Their patron Cantius was a philosopher and scientist who lived from 1390 to 1473. He was particularly interested in physics and the observable universe, and studied the motion of objects with great exactitude. He built upon the work of another priest-professor, Jean Buridan (1295-1363), and asserted there was a process of “impetus” when objects were in motion.
Contradicting the widely held assumptions of the day, Cantius and Buridan read the Greek Aristotle (and perhaps the Muslim Avicenna) and came to argue against the former that the impetus, or momentum, of an object did not dissipate suddenly, but instead as a result of air resistance and forces (today recognized as gravitational pull) which opposed it. Thus invisible influences in reality were slowing a projectile in motion, not externally propelling it. Cantius and Buridan in many ways anticipated what would be more clearly articulated later in Newton’s laws regarding inertia.
When applied to celestial bodies, their theories of natural processes were among the first cracks in the static geocentric models of the universe. It would take another Pole, Nicolaus Copernicus, ultimately to effect the revolution in thinking about humanity’s vision of its own centrality in the universe. The “impetus” thinking then contained some of the seminal insights that would be cultivated to fuller flourishing by Galileo, and eventually Einstein.
Born in the Diocese of Krakow, Cantius lived in relatively close proximity to the eventual birthplace of Saint John Paul II. In addition to his scientific contributions, Cantius was a tireless advocate for the poor and destitute. Committed to asceticism, he often gave money, food or clothing out of his personal possession to those in need. He counseled others on medical and physiological matters, and he abstained from meat for much of his adult life.
He died on Christmas Eve in 1473 at the age of 83.
He was canonized by Pope Clement XIII in 1767, and his tomb is still a site of pilgrimage in Europe, where many claim miracles are worked. He’s a popular saint not only in Poland, but everywhere that natives of that country live in diaspora.
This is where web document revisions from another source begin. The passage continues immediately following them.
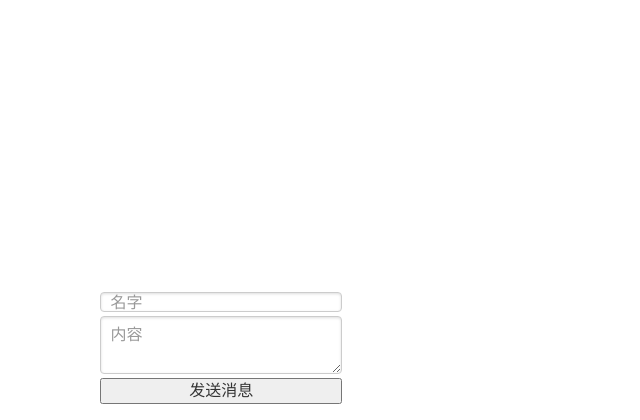
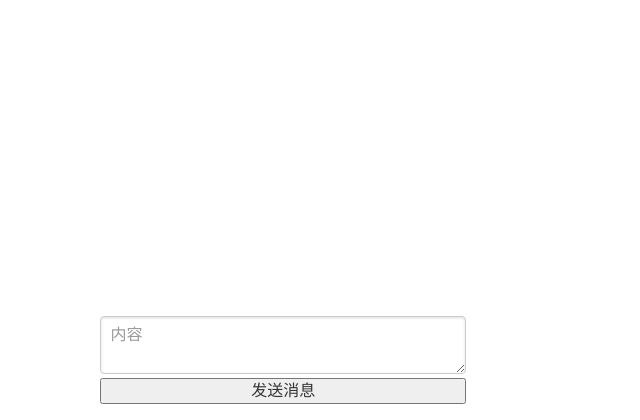
Before and after one commit to AdamEECS/chat, a Flask app: page / in a window 1280 px wide. Shown: the part 380-800 px from the top of the page, without its empty margins (0-640 px from the left). Run offline with Flask 2, Linux system fonts and the light colour scheme; the visitor is signed in with stand-in values (Sample User, id 1); data comes from the database, SQL or seed files in the repository; data that the repository does not hold is empty.

Commit message:
name input removed

```diff
--- a/templates/index.html
+++ b/templates/index.html
@@ -230,8 +230,8 @@
         </div>
         <div class="rc-input">
             <form class="pure-form pure-form-stacked">
-                <input id='id-input-name' class="rc-full-width" type="text" placeholder="名字">
-                <textarea id='id-input-content' class="rc-full-width" placeholder="内容"></textarea>
+                <!--<input id='id-input-name' class="rc-full-width" type="text" placeholder="名字">-->
+                <textarea id='id-input-content' class="rc-full-width" placeholder="内容" cols="40"></textarea>
                 <button id='id-button-send' class="rc-full-width" type='button'>发送消息</button>
             </form>
         </div>
```
Also changed, not shown: README.md.
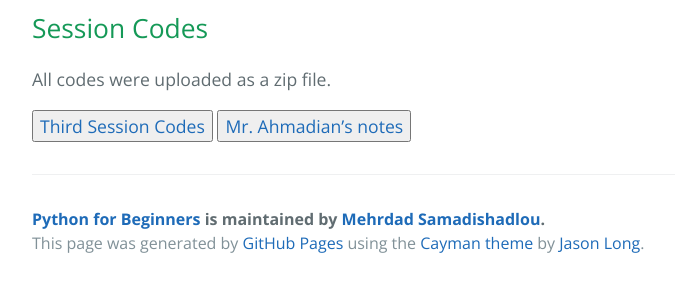
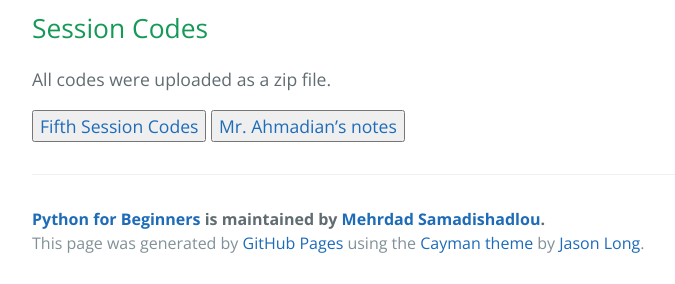
Before and after one commit to MehrdadSamadishadlou/Python_for_Beginners, a Jekyll site: the page built from materials.md, in a window 1280 px wide and 900 px high, scrolled down 2680 px. Shown: the part 613-897 px from the top of the window, without its empty margins (192-867 px from the left). Built offline with Jekyll 4.4.1, drawn with Linux system fonts in a browser that asks for light colours.

Commit message:
Update materials.md

```diff
--- a/materials.md
+++ b/materials.md
@@ -117,4 +117,4 @@ All codes and other related materials were uploaded as a zip file.
 
 All codes were uploaded as a zip file.
 
-<a href="https://drive.google.com/file/d/13SmeEwNbadLpAQczNpXRSYRiaC-EAQAt/view?usp=sharing" target="_blank"><button>Third Session Codes</button></a> <a href="https://drive.google.com/file/d/1p1IQmkMpvH7VeDPqvaD4_S4s-0x-6MbF/view?usp=sharing" target="_blank"><button>Mr. Ahmadian's notes</button></a>
+<a href="https://drive.google.com/file/d/13SmeEwNbadLpAQczNpXRSYRiaC-EAQAt/view?usp=sharing" target="_blank"><button>Fifth Session Codes</button></a> <a href="https://drive.google.com/file/d/1p1IQmkMpvH7VeDPqvaD4_S4s-0x-6MbF/view?usp=sharing" target="_blank"><button>Mr. Ahmadian's notes</button></a>
```
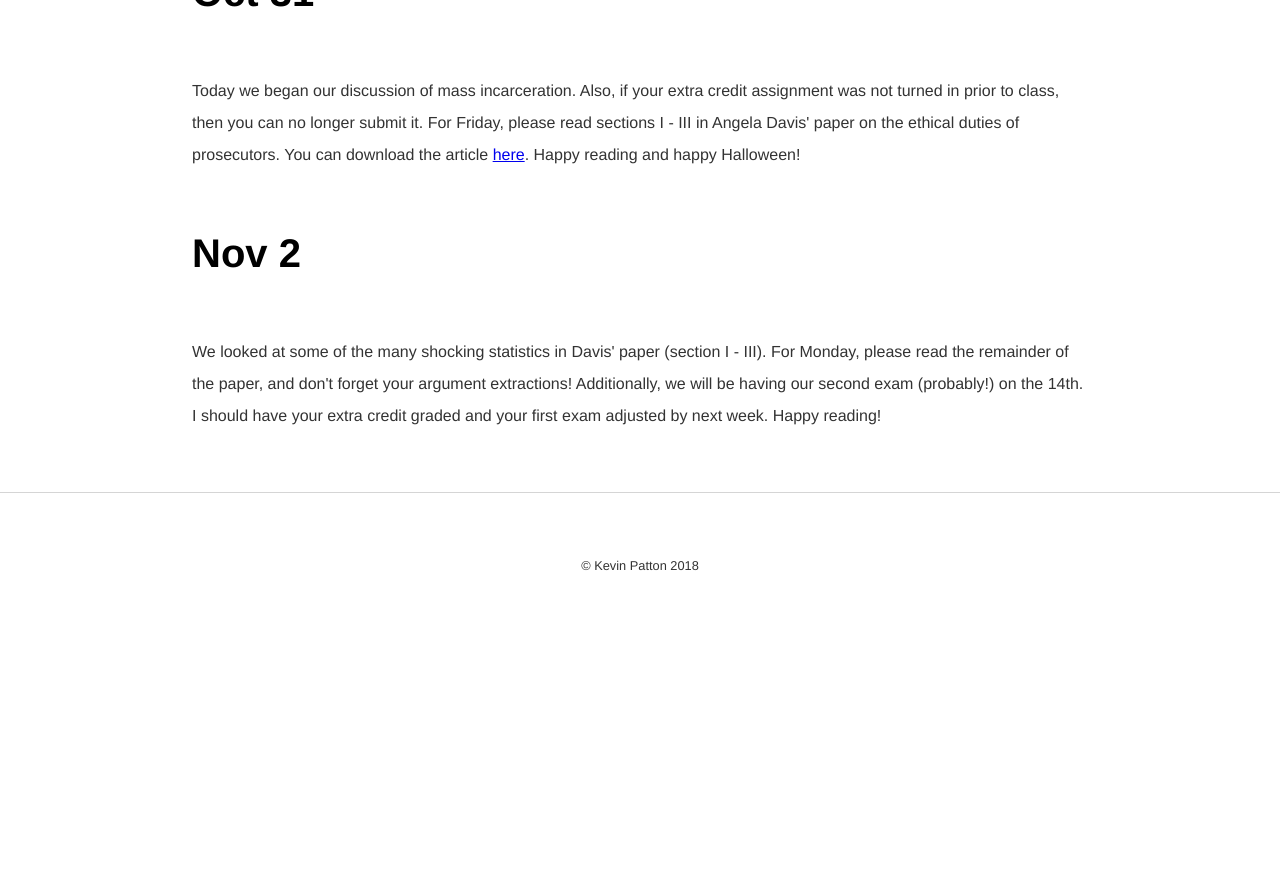
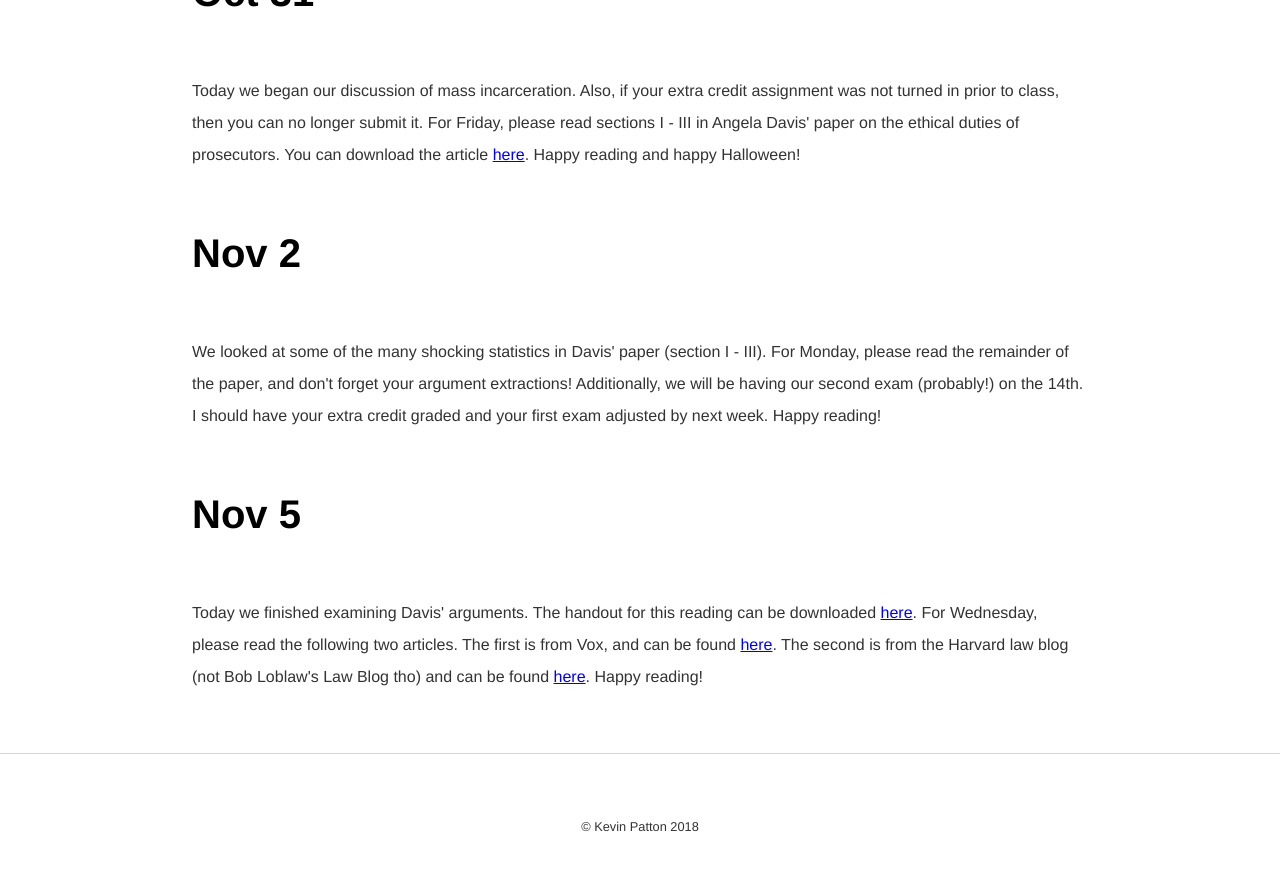
Before and after one commit to kevinjpatton/kevinjpatton.github.io, a Jekyll site: the page built from teaching/phil1020/index.html, in a window 1280 px wide and 900 px high, scrolled down 6592 px. Shown: the top 871 px of the window. Built offline with Jekyll 4.4.1, drawn with Linux system fonts in a browser that asks for light colours; Markdown is read by kramdown in place of the engine named in the settings; before the commit the page ends 7231 px from its top, so only the background shows below that.

Commit message:
Update index.html

```diff
--- a/teaching/phil1020/index.html
+++ b/teaching/phil1020/index.html
@@ -57,3 +57,5 @@ target="_blank">here</a>.  Happy reading / listening!</p>
 <p>Today we began our discussion of mass incarceration.  Also, if your extra credit assignment was not turned in prior to class, then you can no longer submit it.  For Friday, please read sections I - III in Angela Davis' paper on the ethical duties of prosecutors.  You can download the article <a href=/teaching/phil1020/ProsecutorsDuty.pdf	target="_blank">here</a>.  Happy reading and happy Halloween!</p>
 <h1>Nov 2</h1>
 <p>We looked at some of the many shocking statistics in Davis' paper (section I - III).  For Monday, please read the remainder of the paper, and don't forget your argument extractions!  Additionally, we will be having our second exam (probably!) on the 14th.  I should have your extra credit graded and your first exam adjusted by next week.  Happy reading!</p>
+<h1>Nov 5</h1>
+<p>Today we finished examining Davis' arguments.  The handout for this reading can be downloaded <a href=/teaching/phil1020/Handout-AngelaDavis.pdf	target="_blank">here</a>.  For Wednesday, please read the following two articles.  The first is from Vox, and can be found <a href=/https://www.vox.com/2018/8/17/17664048/national-prison-strike-2018	target="_blank">here</a>.  The second is from the Harvard law blog (not Bob Loblaw's Law Blog tho) and can be found <a href=http://blog.petrieflom.law.harvard.edu/2017/12/11/reflecting-on-behind-bars-ethics-and-human-rights-in-u-s-prisons/	target="_blank">here</a>.  Happy reading!</p>
```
Thus, it is unsurprising that he remains so widely venerated in Illinois, where roughly one in 10 of the current inhabitants are of Polish and Eastern European descent.
Michael M. Canaris, Ph.D., a native of Collingswood, teaches at Loyola University, Chicago.